Two weeks ago, we reported on the story of a man attempting to file a class action lawsuit against Blizzard for making money by “deceptively and unfairly” charging customers for an after-sale security product to protect their private information from hackers — the Battle.net Authenticator. This news has evoked polarized opinions on the matter; some people believe Blizzard deserves to lose the lawsuit due to unethical business practices, while others feel that, when it comes to authenticators, Blizzard has done right by its customers.
A major reason for these wildly differing opinions is quite simple: misinformation. Let’s clear up some misconceptions on the matter and see whether we can arrive at a consensus.
For a while now, a figure of $26 million has been thrown around when discussing how much revenue Blizzard brought in from authenticator sales. A back of the envelope calculation suggests this figure isn’t unreasonable — at $6.50 a pop, all it would take is 4 million users to purchase authenticators, which amounts to less than half of the current number of WoW subscribers and doesn’t even factor in Diablo 3 and StarCraft 2 players.
However, there’s an important distinction between revenue and profit. How much does Blizzard net on every authenticator sale?

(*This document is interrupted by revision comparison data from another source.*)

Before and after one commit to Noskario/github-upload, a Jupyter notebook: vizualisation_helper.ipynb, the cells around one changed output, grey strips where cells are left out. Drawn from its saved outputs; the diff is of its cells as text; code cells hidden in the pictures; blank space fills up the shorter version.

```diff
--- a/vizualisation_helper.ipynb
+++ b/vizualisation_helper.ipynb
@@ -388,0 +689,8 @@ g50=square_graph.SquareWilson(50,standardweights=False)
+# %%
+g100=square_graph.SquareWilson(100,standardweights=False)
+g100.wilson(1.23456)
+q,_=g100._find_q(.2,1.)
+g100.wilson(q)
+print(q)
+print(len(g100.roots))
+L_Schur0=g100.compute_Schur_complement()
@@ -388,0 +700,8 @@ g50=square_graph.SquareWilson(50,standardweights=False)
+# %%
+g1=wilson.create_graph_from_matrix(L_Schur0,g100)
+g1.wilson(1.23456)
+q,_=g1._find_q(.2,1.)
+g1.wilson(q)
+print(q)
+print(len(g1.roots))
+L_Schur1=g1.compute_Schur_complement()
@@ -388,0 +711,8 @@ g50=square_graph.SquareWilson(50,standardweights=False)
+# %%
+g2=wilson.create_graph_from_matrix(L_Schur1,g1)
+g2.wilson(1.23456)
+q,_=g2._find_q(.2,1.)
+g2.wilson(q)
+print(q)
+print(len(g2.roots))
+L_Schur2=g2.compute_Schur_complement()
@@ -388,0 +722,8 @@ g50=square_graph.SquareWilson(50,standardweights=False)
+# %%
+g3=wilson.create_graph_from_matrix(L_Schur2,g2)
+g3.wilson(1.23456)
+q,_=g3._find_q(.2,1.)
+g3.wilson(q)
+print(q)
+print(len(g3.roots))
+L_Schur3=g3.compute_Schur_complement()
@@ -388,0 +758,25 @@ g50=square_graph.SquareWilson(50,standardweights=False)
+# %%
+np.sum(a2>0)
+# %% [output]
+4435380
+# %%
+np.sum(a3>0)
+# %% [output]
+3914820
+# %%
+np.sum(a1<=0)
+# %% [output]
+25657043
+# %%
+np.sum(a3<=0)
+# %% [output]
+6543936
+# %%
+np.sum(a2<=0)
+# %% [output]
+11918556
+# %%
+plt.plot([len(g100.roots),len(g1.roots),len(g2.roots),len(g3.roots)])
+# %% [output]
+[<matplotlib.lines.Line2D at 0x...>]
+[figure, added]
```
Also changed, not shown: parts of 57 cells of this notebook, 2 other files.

A battle.net authenticator is a standard Vasco DigiPass GO 6 device, the kind used by many other companies, including banks. While it’s difficult to pin down exact numbers, the Vasco website sells single GO 6 devices in Belgium for 12.99 euros (~$16.74), and it’s safe to assume that bulk purchases would bring that price down. It’s not uncommon to see GO 6 authenticators sold by banks and other outlets for $10 or more, so it’s difficult to believe that Blizzard makes any appreciable profit by selling them for $6.50, which corroborates the company’s claim that it sells the gadgets at cost.
Then, let’s not forget the free shipping Blizzard offers residents of the US and certain other regions, or the final nail in the coffin for the “Blizzard turns a profit on authenticator sales” debate — the free authenticator app it offers for smartphones. Regardless of how simple an app it may be, it cost Blizzard money to have it developed. If Big Blue is trying to make profit off authenticators, then it’s not doing a very good job of it.
Does that mean that Blizzard is an altruistic company trying to protect its player base out of the goodness of its corporate heart? Absolutely not. It is to Blizzard’s advantage that players don’t get their accounts stolen, because more support tickets means more money spent on staff to deal with them.
Now, even if Blizzard doesn’t turn a profit on authenticator sales, one can argue that it still “deceptively and unfairly” charges customers for an after-sale security product. The company doesn’t force players to use an authenticator, but it “strongly recommends” them to, a fact not obvious to a prospective buyer of a Blizzard game. A section on the battle.net website reads:
“The authenticator greatly reduces the chance of someone else gaining access to your account, and we strongly recommend you add this measure to your account today. It’s available both as a keychain device and an app for various mobile phones.”
I doubt any judge or jury would find that what Blizzard is doing is legally wrong. Ethically, though, is the company doing all that it can to protect player accounts? Probably not — I’m sure Blizzard could include a free authenticator with every purchase or otherwise invest more money into enhanced security measures. But Blizzard is a business, not a charity, and it’s already doing more than many developers do to keep player accounts safe.
It’s been easy to hate on big, bad Blizz lately, but this may be one case where we’re being unfairly harsh on ol’ Blue. Let’s not forget who the real bad guys are, here: the hackers who steal your account.